As a member of the Mass General Hospital’s Biothreats Response Team, Kimberly Whalen, RN, MS, CCRN, is steadfast in applying safety protocols at work, especially when it comes to drawing blood and transferring it from syringes into collection devices. As a pediatric nurse with her entire 26-year career devoted to caring for the tenderest patients, Whalen wondered why adult blood sampling systems were better designed for safety than pediatric ones.
In adult collections, blood is transferred into containers that are part of a closed system, where there is no opportunity for blood to escape, thereby fully protecting health care workers from possible biohazard exposure. However, in pediatric draws, blood is manually squirted from syringes into blood gas syringes or microcontainers but within an open system. In such a system, blood can spill, posing high occupational health concerns, including emotional toll.
Currently, the open system is the only one available for use in pediatrics.
Unlike adult blood sampling, which often require 10 ccs of fluid for testing, pediatric draws require smaller amounts, only .2 cc. Nonetheless, smaller amounts still pose risk, not only when blood is drawn in the PICU, as it is on Whalen’s unit, but also on any unit or in any facility where children are tested by blood.
This troubled Whalen, the nurse director of the pediatric intensive care unit at Mass General for Children.
Whalen traveled often to various biothreat-related meetings throughout the nation in her capacity on the Biothreats Response Team. Frequently, she conferred with experts, like herself, asking if they knew of a way to avoid the exposure to biohazards when drawing pediatric blood. No one did. That became the driving force behind Whalen getting to work, a different kind of work for her—innovating.

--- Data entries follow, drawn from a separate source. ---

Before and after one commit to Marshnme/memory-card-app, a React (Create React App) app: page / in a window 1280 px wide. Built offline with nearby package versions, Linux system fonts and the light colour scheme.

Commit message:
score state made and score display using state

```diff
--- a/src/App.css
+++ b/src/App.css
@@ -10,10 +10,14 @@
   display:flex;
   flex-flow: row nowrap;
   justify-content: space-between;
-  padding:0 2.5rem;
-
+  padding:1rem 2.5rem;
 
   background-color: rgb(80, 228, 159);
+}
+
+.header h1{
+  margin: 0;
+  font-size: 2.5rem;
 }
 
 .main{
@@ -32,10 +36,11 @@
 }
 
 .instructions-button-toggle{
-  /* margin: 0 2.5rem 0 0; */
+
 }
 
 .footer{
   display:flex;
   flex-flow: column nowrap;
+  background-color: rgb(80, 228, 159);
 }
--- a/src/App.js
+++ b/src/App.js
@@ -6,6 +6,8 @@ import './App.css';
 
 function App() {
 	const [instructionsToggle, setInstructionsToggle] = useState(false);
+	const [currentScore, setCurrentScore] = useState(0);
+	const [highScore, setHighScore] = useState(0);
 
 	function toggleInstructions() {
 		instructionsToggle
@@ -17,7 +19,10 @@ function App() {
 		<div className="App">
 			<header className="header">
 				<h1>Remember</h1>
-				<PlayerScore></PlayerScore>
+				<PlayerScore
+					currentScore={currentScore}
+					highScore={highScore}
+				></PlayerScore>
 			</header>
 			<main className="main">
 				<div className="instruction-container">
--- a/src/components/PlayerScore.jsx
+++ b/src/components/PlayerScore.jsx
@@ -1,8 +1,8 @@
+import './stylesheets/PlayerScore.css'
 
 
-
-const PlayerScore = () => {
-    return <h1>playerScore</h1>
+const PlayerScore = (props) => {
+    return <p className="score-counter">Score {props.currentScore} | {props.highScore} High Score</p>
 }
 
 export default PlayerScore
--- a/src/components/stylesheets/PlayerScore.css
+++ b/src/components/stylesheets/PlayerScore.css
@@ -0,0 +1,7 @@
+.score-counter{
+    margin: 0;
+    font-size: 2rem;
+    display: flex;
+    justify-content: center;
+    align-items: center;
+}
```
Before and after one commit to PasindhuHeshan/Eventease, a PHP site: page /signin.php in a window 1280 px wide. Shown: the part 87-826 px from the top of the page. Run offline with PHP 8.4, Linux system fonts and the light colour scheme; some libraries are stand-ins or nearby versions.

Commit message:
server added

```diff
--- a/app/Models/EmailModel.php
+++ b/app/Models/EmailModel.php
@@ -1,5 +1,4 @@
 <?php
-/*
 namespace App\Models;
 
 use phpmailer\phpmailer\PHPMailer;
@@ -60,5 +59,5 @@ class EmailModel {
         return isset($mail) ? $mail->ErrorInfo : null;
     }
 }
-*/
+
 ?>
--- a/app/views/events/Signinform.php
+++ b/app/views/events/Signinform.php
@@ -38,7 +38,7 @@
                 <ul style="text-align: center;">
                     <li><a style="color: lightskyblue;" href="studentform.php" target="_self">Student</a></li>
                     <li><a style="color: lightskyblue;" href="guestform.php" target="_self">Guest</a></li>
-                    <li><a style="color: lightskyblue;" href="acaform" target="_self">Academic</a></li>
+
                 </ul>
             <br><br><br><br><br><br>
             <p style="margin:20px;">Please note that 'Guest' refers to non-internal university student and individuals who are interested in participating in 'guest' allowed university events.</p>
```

Whalen reached out to Ryan Carroll, MD, MPH, an attending physician in the PICU, and the two began collaborating on designing a closed system that would fix the gaping hole in blood sampling. At first, the pair searched frantically for any pieces of equipment around the hospital to fashion a prototype. A medicine cup was a start; glue, vacuum molded forms, and pieces from a vacutainer coupler were added to the mix. This was it—the first prototype.
In 2019, Whalen and Carroll applied for the patient care services IDEA Grant and started working with Hiyam Nadel, MBA, CCG, RN. Nadel is the patient care services director for innovations and care delivery at the hospital. Their innovation, the Blood Shield Transfer device, won the $5,000 grant that propelled them to continue. Nadel also helped navigate the pair through various prototypes, working with engineers and patent attorneys.
Matthew Beatty, a senior research and design engineer at the hospital’s Tearney Lab, helped with fine-tuning the device. In all, it took more than 10 prototypes. One of the last steps: End-user testing among PICU nurses, who said the new device was easily integrated into their current workflow because of the intuitive design.
Whalen had plenty of guidance along the way. She is quick to lend praise for Mass General Brigham Innovation associate director of business development and licensing Dan Currie who helped her file an Innovation Disclosure Form, one of the first steps in the process, and he was also instrumental in filing the provisional patent for the device in 2020. A final patent was filed in fall 2021. Patents protect discovery throughout the process.
Hats off, too, to Nat Sims, MD, a MGfC anesthesiologist and Newbower & Eitan MGH endowed chair in biomedical technology innovation, who provided guidance in the world of innovation. “Working with Kim, Ryan, Hiyam, and Matt has been a highlight of my 40-plus year career at MGH,” said Sims. “Our famous culture of innovation and collegiality in forming self-organizing multidisciplinary teams that strive for improvements in patient and workforce safety is exemplified by this group and assisting with the special needs of pediatric patients is especially rewarding.”
The Blood Shield Transfer was first hatched in September 2018, and after fits and starts (mostly because of coronavirus), it moved from prototypes to the front doors of a device manufacturer this year. The 4-year journey is not atypical for developing an innovation.
“The innovation process is a long road,” Whalen admits. “It’s a roller coaster. You get all excited about something you’re doing and all of a sudden it seems like it (the innovation) does not go forward. But then another opportunity arises, and it does.”
“MGH and Mass General Brigham Innovation are providing support to nurses to explore different avenues, including innovation, which is not available for nurses at other institutions. They provide opportunities to nurses to collaborate with doctors—something nurses were often shut out of. There had never been a path for nurses to innovate. Doctors have always had the natural path to innovation, but nurses never did.”